- _What is needed_: Comb the records below for the string "paper" and copy each line where it turns up.

- _Material provided_:
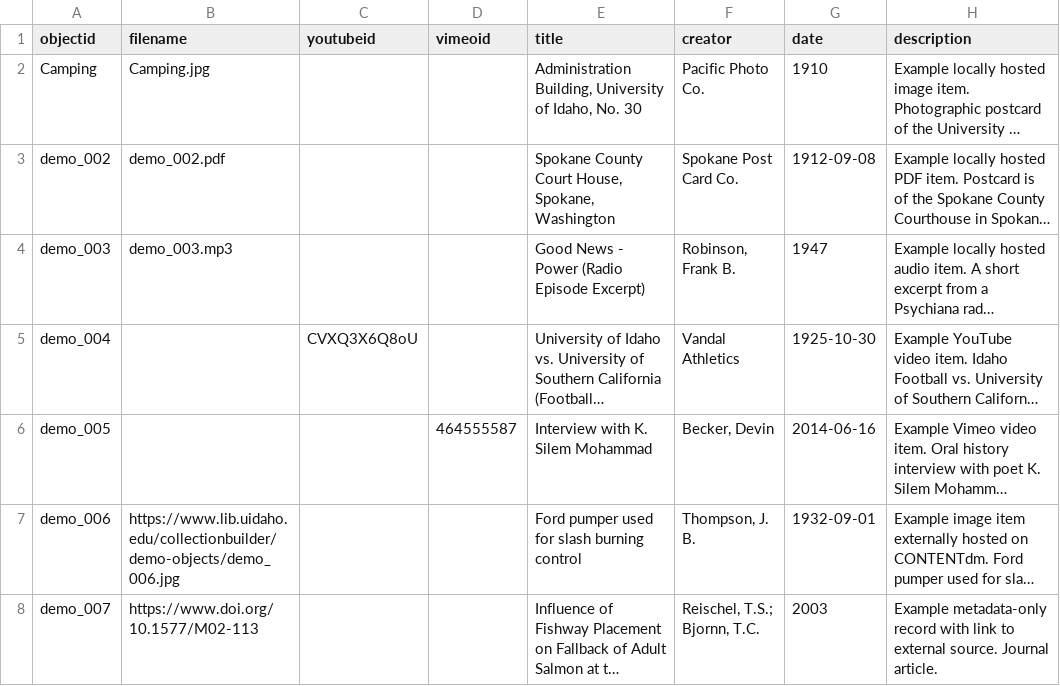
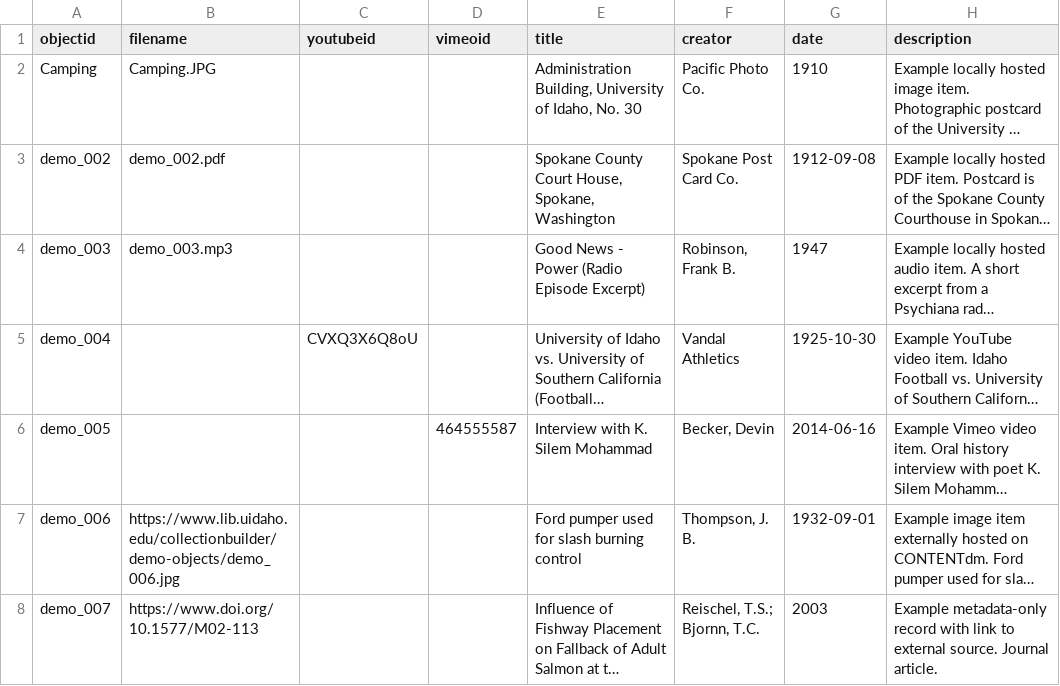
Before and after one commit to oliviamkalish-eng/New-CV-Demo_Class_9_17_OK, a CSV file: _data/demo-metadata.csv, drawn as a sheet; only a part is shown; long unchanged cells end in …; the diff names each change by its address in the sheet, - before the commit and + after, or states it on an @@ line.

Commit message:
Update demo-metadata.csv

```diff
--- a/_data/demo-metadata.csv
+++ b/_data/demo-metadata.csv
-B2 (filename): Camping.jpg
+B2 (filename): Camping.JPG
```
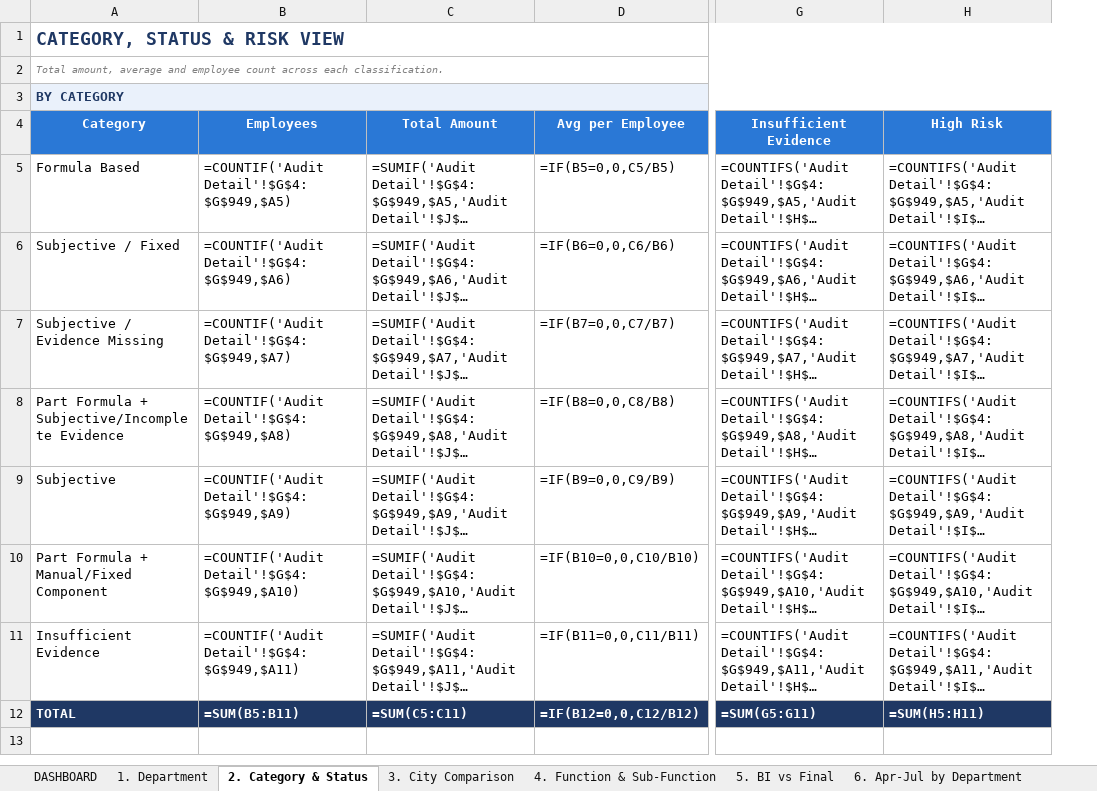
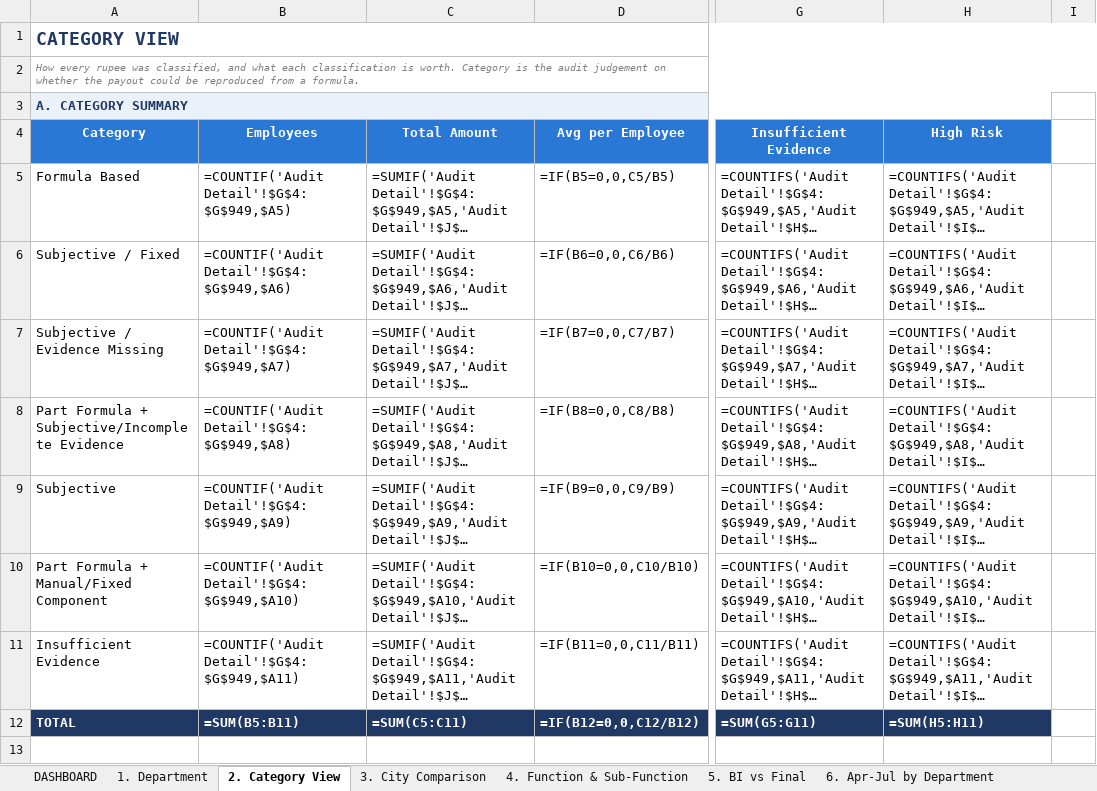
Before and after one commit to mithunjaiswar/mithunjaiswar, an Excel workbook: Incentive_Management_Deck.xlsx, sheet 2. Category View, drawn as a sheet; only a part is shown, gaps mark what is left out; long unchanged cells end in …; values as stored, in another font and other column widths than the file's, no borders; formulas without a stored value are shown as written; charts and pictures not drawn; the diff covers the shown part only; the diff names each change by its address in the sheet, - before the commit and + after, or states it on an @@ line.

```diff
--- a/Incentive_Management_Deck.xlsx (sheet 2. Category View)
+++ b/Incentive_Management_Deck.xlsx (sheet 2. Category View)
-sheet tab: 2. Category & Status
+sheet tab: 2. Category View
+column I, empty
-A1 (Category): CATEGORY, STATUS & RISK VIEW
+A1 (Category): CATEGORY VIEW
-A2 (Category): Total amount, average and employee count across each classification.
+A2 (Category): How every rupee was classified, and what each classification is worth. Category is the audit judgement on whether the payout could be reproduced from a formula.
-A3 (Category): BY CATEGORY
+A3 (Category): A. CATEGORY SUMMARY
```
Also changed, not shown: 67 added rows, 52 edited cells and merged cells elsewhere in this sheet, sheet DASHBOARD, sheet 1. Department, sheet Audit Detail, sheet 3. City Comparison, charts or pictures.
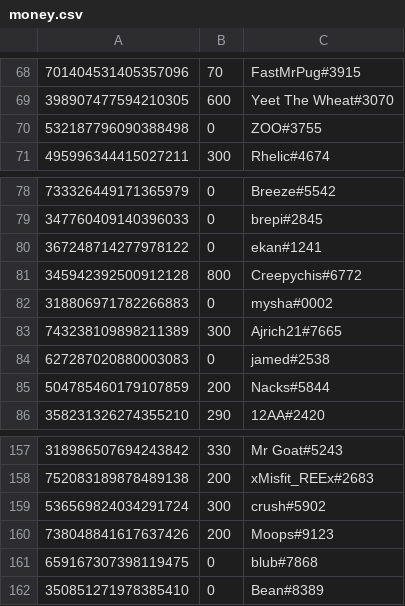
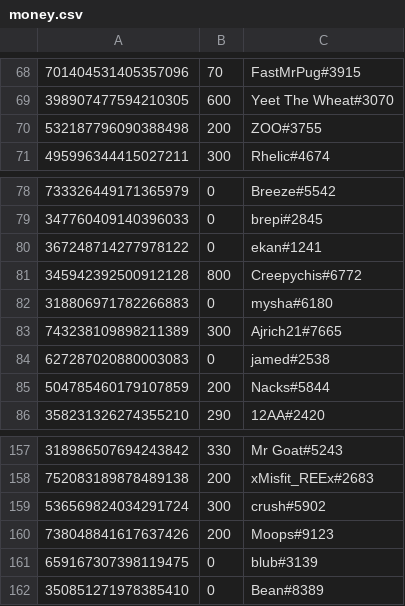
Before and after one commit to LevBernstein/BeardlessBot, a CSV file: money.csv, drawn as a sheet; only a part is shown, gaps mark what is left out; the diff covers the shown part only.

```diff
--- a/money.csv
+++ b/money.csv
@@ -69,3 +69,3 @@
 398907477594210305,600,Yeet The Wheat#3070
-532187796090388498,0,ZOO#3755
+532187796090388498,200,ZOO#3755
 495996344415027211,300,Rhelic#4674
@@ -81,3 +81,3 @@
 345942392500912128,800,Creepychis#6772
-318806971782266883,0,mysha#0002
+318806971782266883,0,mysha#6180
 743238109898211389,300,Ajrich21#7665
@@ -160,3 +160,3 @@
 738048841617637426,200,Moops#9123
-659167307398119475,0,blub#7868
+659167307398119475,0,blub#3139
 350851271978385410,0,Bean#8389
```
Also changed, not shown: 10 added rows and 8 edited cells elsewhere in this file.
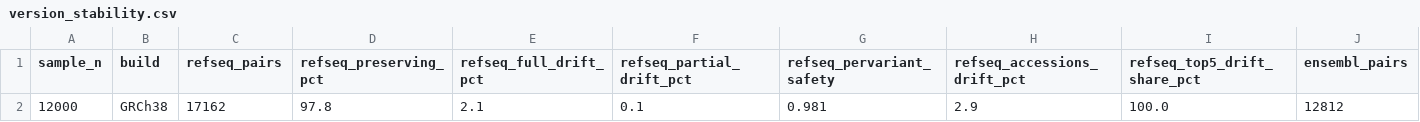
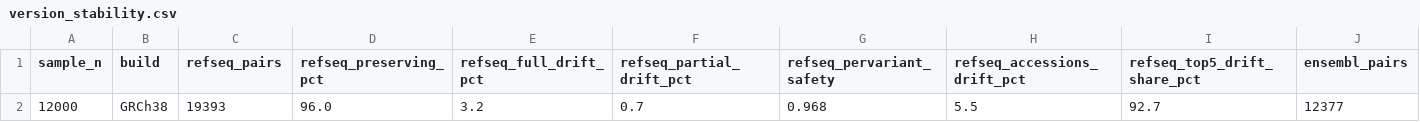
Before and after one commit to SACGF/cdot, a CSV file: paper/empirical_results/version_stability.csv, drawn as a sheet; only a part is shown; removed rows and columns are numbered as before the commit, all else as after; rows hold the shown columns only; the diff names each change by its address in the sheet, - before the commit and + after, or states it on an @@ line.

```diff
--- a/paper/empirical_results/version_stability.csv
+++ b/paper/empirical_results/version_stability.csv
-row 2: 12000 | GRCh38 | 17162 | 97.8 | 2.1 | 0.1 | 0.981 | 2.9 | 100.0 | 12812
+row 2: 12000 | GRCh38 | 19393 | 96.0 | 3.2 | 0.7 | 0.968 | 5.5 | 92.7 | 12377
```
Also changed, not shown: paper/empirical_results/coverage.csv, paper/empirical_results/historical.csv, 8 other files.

- _Reply to the exercise_:
Before and after one commit to SACGF/cdot, a CSV file: paper/empirical_results/version_stability.csv, drawn as a sheet; only a part is shown; removed rows and columns are numbered as before the commit, all else as after; rows hold the shown columns only; the diff names each change by its address in the sheet, - before the commit and + after, or states it on an @@ line.
--- a/paper/empirical_results/version_stability.csv
+++ b/paper/empirical_results/version_stability.csv
Also changed, not shown: paper/empirical_results/coverage.csv, paper/empirical_results/historical.csv, 8 other files.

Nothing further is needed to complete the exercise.